- Software name: appdown
- Software type: Microsoft Framwork
- size: 450MB
 "Ie vis pareillement l'endroit où le pauure Estienne Brul auoit est barbarement et tra?treusement assomm; ce qui me fit penser que quelque iour on nous pourroit bien traitter de la sorte, et desirer au moins que ce fust en pourchassant la gloire de N. Seigneur."Brbeuf, Relation des Hurons, 1635, 28, 29.The missionary's prognostics were but too well founded. Joutel, Journal Historique, 108; Relation (Margry, iii. 174); Procs Verbal fait au poste de St. Louis, le 18 Avril, 1686.
Much evil and much good can be told of him. I will begin with the evil.... You think Lycon is an Athenianhe is not. You think Lycon is a citizenhe is not that either. He is a freedman, who a little more than a month ago was a slave.
At length they could hear the yells of the combatants; there was light in the forest before them, and they issued into a partial clearing made by the Iroquois axemen near the river. Champlain saw their barricade. Trees were piled into a circular breastwork, trunks, boughs, and matted foliage forming a strong defence, within which the Iroquois stood savagely at bay. Around them flocked the allies, half hidden in the edges of the forest, like hounds around a wild boar, eager, clamorous, yet afraid to rush in. They had attacked, and had met a bloody rebuff. All their hope was now in the French; and when they saw them, a yell arose from hundreds of throats that outdid the wilderness voices whence its tones were borrowed,the whoop of the homed owl, the scream of the cougar, the howl of starved wolves on a winter night. A fierce response pealed from the desperate band within; and, amid a storm of arrows from both sides, the Frenchmen threw themselves into the fray, firing at random through the fence of trunks, boughs, and drooping leaves, with which the Iroquois had encircled themselves. Champlain felt a stone-headed arrow splitting his ear and tearing through the muscles of his neck, he drew it out, and, the moment after, did a similar office for one of his men. But the Iroquois had not recovered from their first terror at the arquebuse; and when the mysterious and terrible assailants, clad in steel and armed with thunder-bolts, ran up to the barricade, thrust their pieces through the openings, and shot death among the crowd within, they could not control their fright, but with every report threw themselves flat on the ground.

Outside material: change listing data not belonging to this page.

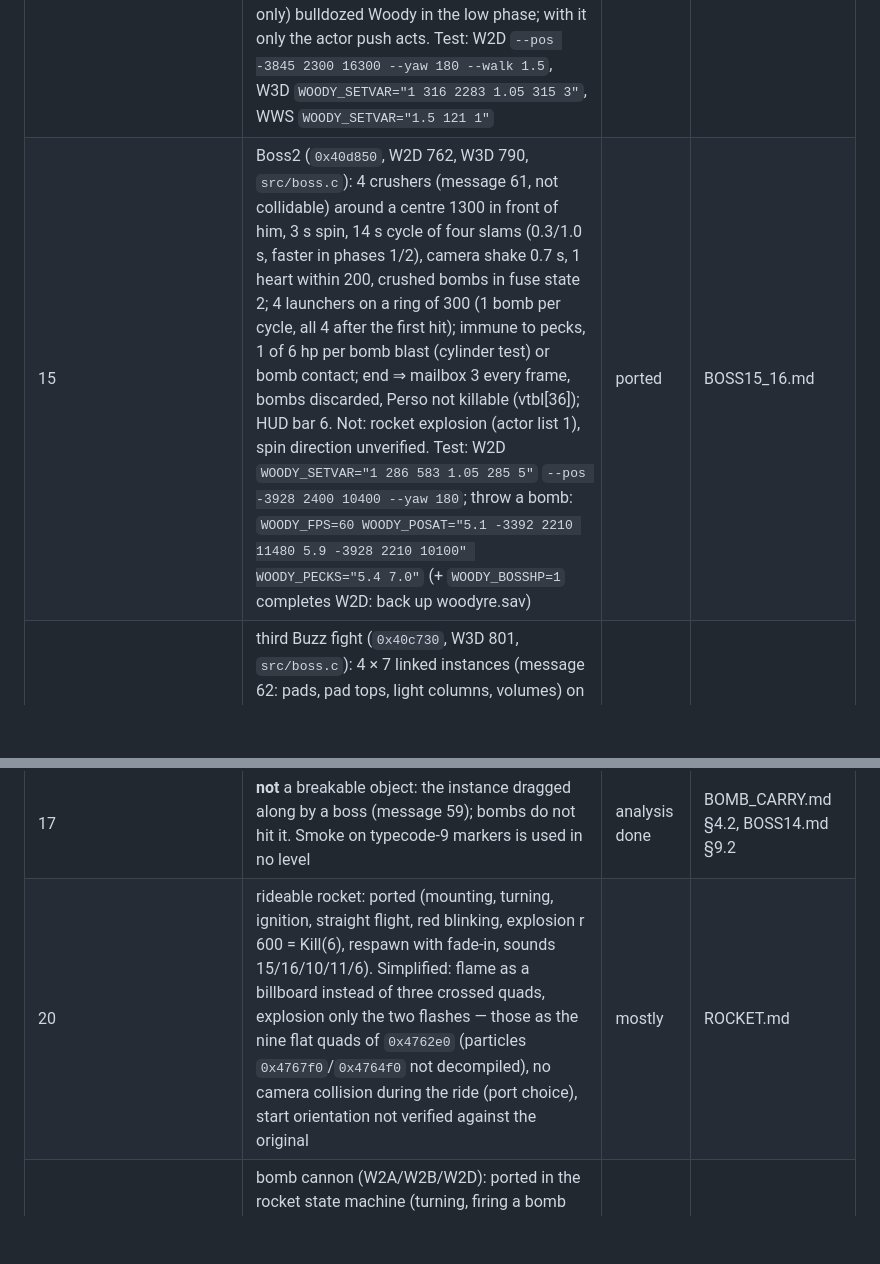
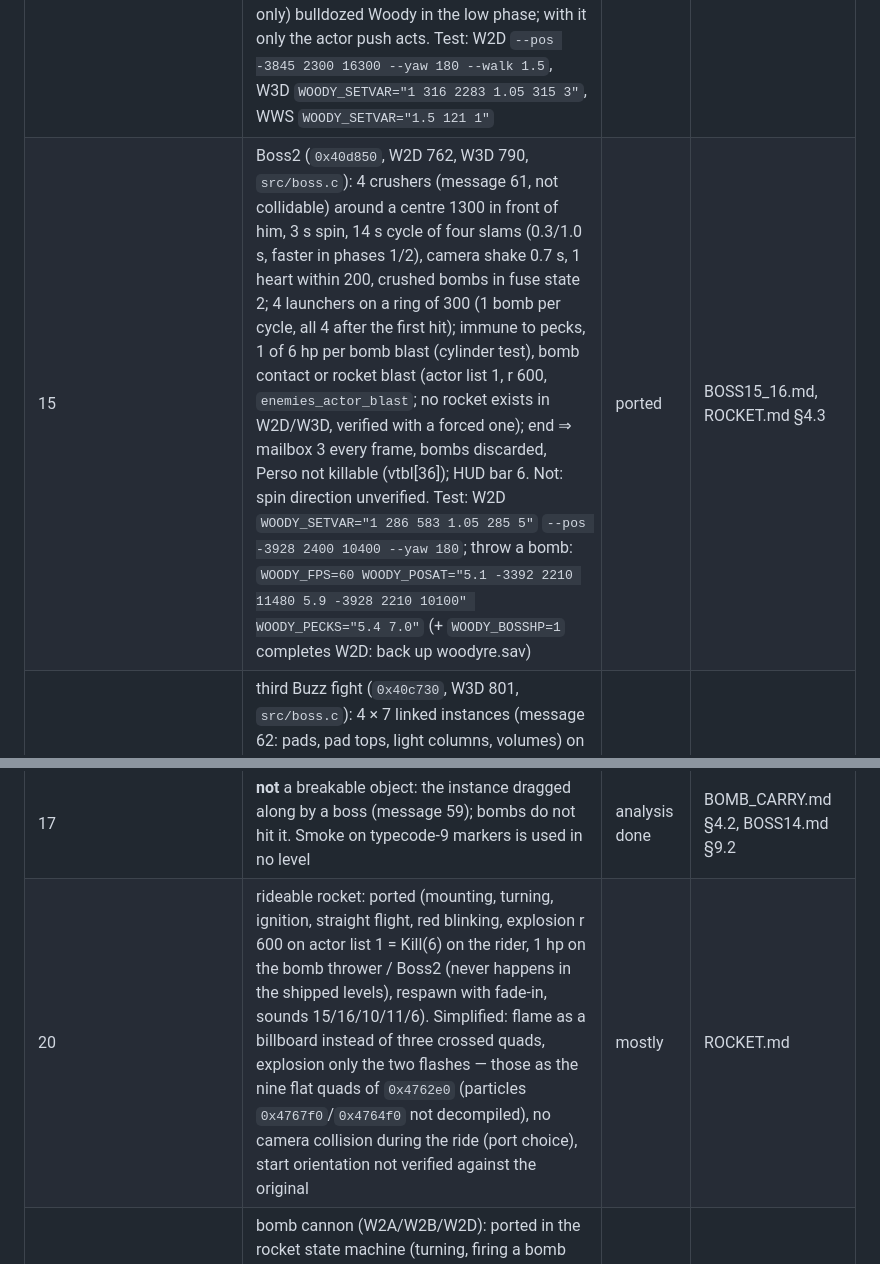
Before and after one commit to deivid22srk/WoodyRE-Web, a Markdown page: docs/TODO.md, 2 parts joined by grey strips. GitHub-like rendering; blank space fills up the shorter version.

Commit message:
TODO: rocket blast on actor list 1
Co-Authored-By: Claude Opus 5.5 <noreply@anthropic.com>

```diff
--- a/docs/TODO.md
+++ b/docs/TODO.md
@@ -52,13 +52,13 @@ Update it every round. "Analysis done" = the named doc contains a recipe; "not a
 | 12 | stationary bomb thrower (W2B end boss, 1×, `bomber_update` in `src/enemy.c`): turns to the player (2π rad/s), throws a bomb from marker 1 as soon as he faces him (template 0, 800 u/s, fuse 4× 7.5 s and 1× 1.3 s), swats within 300 (3 damage), peck = only 3.6 s out of his rhythm, 1 hp per bomb explosion (5 hp, 3.6 s immune), death ⇒ msgmask 0x10 ⇒ script 1083. Bombs now have an owner (`owner_e` / `owner_pl`): his own bombs skip him, a thrown-back bomb steers for 2 s in xz to its previous owner (aim height 125, steer 0.025, limits 0.7) and explodes on contact (HitActors, sphere 60 against his cylinder). Simplified: Touch = 3D distance, no knockback/platform, `flags10c \|= 1` on death unknown (he stays standing). Test: `extract/Data W2B` + `WOODY_SETVAR="1 1 1"` (fight starts after the cinematic, ~16.5 s), `WOODY_PECKS="20.5 22.5"` picks up the first bomb and throws it back, `WOODY_BOSSHP=1` = one explosion is enough (completes W2B: back up woodyre.sav first), `WOODY_BOSSLOG=1` | ported | ENEMY2.md §4, BOMB.md |
 | 10 / 11 | flying shooter / bomb thrower on foot: not used in any level | outline | ENEMY2.md §5-6 |
 | 14 | boss Buzz (`0x40eb50`, `src/boss.c`): mailbox (60), coupled saucer (59), mode 1 (W1B) complete: high pursuit, shaking, stomp with cone, low and vulnerable, 5 hp, red blinking, explosion + smoke plume on the saucer, HUD boss bar, camera shake, end ⇒ var 3 ⇒ outro + EndLevel. Simplified: no obstacle sensor, no "free" test after the sphere sweep (BOSS14.md §5.1), no hit star, colour/alpha of the smoke reconstructed. Mode 2 (W2D/W3D/WWS, Buzz on his bomb, 746/776/363) runs in all three levels: high chase, stomp, hopping low chase (hop 150, the bomb touches the floor at the bottom), contact damage, cheering, re-engaging after respawn. Before the press-node collision (PR #55) Buzz's bomb (hull nodes only) bulldozed Woody in the low phase; with it only the actor push acts. Test: W2D `--pos -3845 2300 16300 --yaw 180 --walk 1.5`, W3D `WOODY_SETVAR="1 316 2283 1.05 315 3"`, WWS `WOODY_SETVAR="1.5 121 1"` | mode 1 ported, mode 2 runs | BOSS14.md |
-| 15 | Boss2 (`0x40d850`, W2D 762, W3D 790, `src/boss.c`): 4 crushers (message 61, not collidable) around a centre 1300 in front of him, 3 s spin, 14 s cycle of four slams (0.3/1.0 s, faster in phases 1/2), camera shake 0.7 s, 1 heart within 200, crushed bombs in fuse state 2; 4 launchers on a ring of 300 (1 bomb per cycle, all 4 after the first hit); immune to pecks, 1 of 6 hp per bomb blast (cylinder test) or bomb contact; end ⇒ mailbox 3 every frame, bombs discarded, Perso not killable (vtbl[36]); HUD bar 6. Not: rocket explosion (actor list 1), spin direction unverified. Test: W2D `WOODY_SETVAR="1 286 583 1.05 285 5"` `--pos -3928 2400 10400 --yaw 180`; throw a bomb: `WOODY_FPS=60 WOODY_POSAT="5.1 -3392 2210 11480 5.9 -3928 2210 10100" WOODY_PECKS="5.4 7.0"` (+ `WOODY_BOSSHP=1` completes W2D: back up woodyre.sav) | ported | BOSS15_16.md |
+| 15 | Boss2 (`0x40d850`, W2D 762, W3D 790, `src/boss.c`): 4 crushers (message 61, not collidable) around a centre 1300 in front of him, 3 s spin, 14 s cycle of four slams (0.3/1.0 s, faster in phases 1/2), camera shake 0.7 s, 1 heart within 200, crushed bombs in fuse state 2; 4 launchers on a ring of 300 (1 bomb per cycle, all 4 after the first hit); immune to pecks, 1 of 6 hp per bomb blast (cylinder test), bomb contact or rocket blast (actor list 1, r 600, `enemies_actor_blast`; no rocket exists in W2D/W3D, verified with a forced one); end ⇒ mailbox 3 every frame, bombs discarded, Perso not killable (vtbl[36]); HUD bar 6. Not: spin direction unverified. Test: W2D `WOODY_SETVAR="1 286 583 1.05 285 5"` `--pos -3928 2400 10400 --yaw 180`; throw a bomb: `WOODY_FPS=60 WOODY_POSAT="5.1 -3392 2210 11480 5.9 -3928 2210 10100" WOODY_PECKS="5.4 7.0"` (+ `WOODY_BOSSHP=1` completes W2D: back up woodyre.sav) | ported | BOSS15_16.md, ROCKET.md §4.3 |
 | 16 | third Buzz fight (`0x40c730`, W3D 801, `src/boss.c`): 4 × 7 linked instances (message 62: pads, pad tops, light columns, volumes) on a circle of 1200; appears in a column (fade 1.5 s), taunt 2.3 s, three homing fireballs (0/±45°, 2000 u/s, xz and vertical homing, 4 damage), vanishes, wave of light round the columns (2.0 s, −0.2 s per hit), next pad +3; hittable only while taunting/throwing, 10 hp; end ⇒ mailbox 3 ⇒ cinematic 75 ⇒ EndLevel. Not: the dynamic lights, the group-3 volumes (class 90 mode 1), fireball visual (bolt). Pecking needs the press-node collision (PR #55): before it Woody was held ~185 away by Buzz's hull nodes; the special attack works either way. Test: `WOODY_SETVAR="1 316 433 1.05 315 9"` `--pos 6400 -2400 -19918 --yaw 90 --pickup 35 1.2 --special 2.0` (+ `WOODY_BOSSHP=2` completes W3D) | ported | BOSS15_16.md |
 | death effect | 5 stars/bubbles above the dying enemy (`0x477610`) | ported | PERSO_DEATH.md §7 |
 | 40 | bomb: pool of 16, fuse + blinking (black/red, `tint_mode`), fuse line with spark, template-0 flight (gravity, endless bouncing against world and press nodes, 5 frames = at rest, rolling out), explosion r 400 on the player (Kill(6)), all enemies (type 12: 1 hp) and chests, explosion kinds 0 (flash + ring) and 1, dispenser 1090, respawn cleans up, owner and steering of thrown-back bombs. Not: hit on enemy subtype 8 (no level), hit kind 3 of the ray, particles/debris of kind 0 (`0x476cd0`, `0x476140`), the light `0x498790`, being carried along on a moving platform (`0x437040`) | mostly | BOMB.md |
 | 120 / 121 | chest opened by a bomb: anim 0 ×3, explosion kind 1, fade 0.5/s, msgmask 0x20, message 29 = reset | ported | BOMB_CARRY.md §3 |
 | 17 | **not** a breakable object: the instance dragged along by a boss (message 59); bombs do not hit it. Smoke on typecode-9 markers is used in no level | analysis done | BOMB_CARRY.md §4.2, BOSS14.md §9.2 |
-| 20 | rideable rocket: ported (mounting, turning, ignition, straight flight, red blinking, explosion r 600 = Kill(6), respawn with fade-in, sounds 15/16/10/11/6). Simplified: flame as a billboard instead of three crossed quads, explosion only the two flashes — those as the nine flat quads of `0x4762e0` (particles `0x4767f0`/`0x4764f0` not decompiled), no camera collision during the ride (port choice), start orientation not verified against the original | mostly | ROCKET.md |
+| 20 | rideable rocket: ported (mounting, turning, ignition, straight flight, red blinking, explosion r 600 on actor list 1 = Kill(6) on the rider, 1 hp on the bomb thrower / Boss2 (never happens in the shipped levels), respawn with fade-in, sounds 15/16/10/11/6). Simplified: flame as a billboard instead of three crossed quads, explosion only the two flashes — those as the nine flat quads of `0x4762e0` (particles `0x4767f0`/`0x4764f0` not decompiled), no camera collision during the ride (port choice), start orientation not verified against the original | mostly | ROCKET.md |
 | 21 | bomb cannon (W2A/W2B/W2D): ported in the rocket state machine (turning, firing a bomb without gravity, riding along, turning back in state 8, Kill(6) through the bomb explosion). Port deviations: Reset only resets its own (ridden) bomb; whoever survives the explosion (WOODY_GOD) dismounts | ported | ROCKET.md §7, BOMB.md §7 |
 | 80 | lightning rod + thunderstorm (`src/storm.c`): game message 1100 starts the storm (interval ×100: 15 s, W3B 12 s), 1101 and Woody's death (Game states 0/3) stop it; every interval two bolts come down from 2000 above Woody and hit the rod's tip if he is inside a rod's shelter sphere (radius and height from message 54, sphere around pos + height/2, `0x451be0`), else his chest with Kill(9); thunder warning (SoundFx 8) 1.7 s before, strike SoundFx 7, screen darkening over the last 2.5 s + 2..3 strobes (`0x46e030`/`0x46e0d0`), bolt (`0x46d520`, bank 0 image 30) and sparks along the rod (`0x46da00`), pulsing rod colour that turns cyan while it shelters him (vt[26] `0x452010`). Log `WOODY_STORMLOG=1`. Test: `extract/Data W3A --walk 2.5` (sheltered at 3.1 and 18.1 s), `--pos -11968 -368 956` (hit at 1.0 s). Not: rod colour only while drawn, the actor list's one-frame lag and Perso+0x26c, sprite field +0x260, the Kill(9) skeleton flash | ported | STORM.md |
 | 90 | ambient volume: mode 0 (1501/1504) ported - the butterflies of the title screen, with their wandering, landing and wing beat. Not: mode 1 (`0x47e160`, along the ground normal) and 2. Only House uses class 90 | mostly | TITLE.md §3.1, OBJECTS.md §2.4 |
```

Animated with unwonted valor, the allies, covered by their large shields, began to drag out the felled trees of the barricade, while others, under Champlain's direction, gathered at the edge of the forest, preparing to close the affair with a final rush. New actors soon appeared on the scene. These were a boat's crew of the fur-traders under a young man of St. Malo, one Des Prairies, who, when he heard the firing, could not resist the impulse to join the fight. On seeing them, Champlain checked the assault, in order, as he says, that the new-comers might have their share in the sport. The traders opened fire, with great zest and no less execution; while the Iroquois, now wild with terror, leaped and writhed to dodge the shot which tore through their frail armor of twigs. Champlain gave the signal; the crowd ran to the barricade, dragged down the boughs or clambered over them, and bore themselves, in his own words, "so well and manfully," that, though scratched and torn by the sharp points, they quickly forced an entrance. The French ceased their fire, and, followed by a smaller body of Indians, scaled the barricade on the farther side. Now, amid howlings, shouts, and screeches, the work was finished. Some of the Iroquois were cut down as they stood, hewing with their war-clubs, and foaming like slaughtered tigers; some climbed the barrier and were killed by the furious crowd without; some were drowned in the river; while fifteen, the only survivors, were made prisoners. "By the grace of God," writes Champlain, "behold the battle won!" Drunk with ferocious ecstasy, the conquerors scalped the dead and gathered fagots for the living; while some of the fur-traders, too late to bear part in the fight, robbed the carcasses of their blood-bedrenched robes of beaver-skin amid the derision of the surrounding Indians.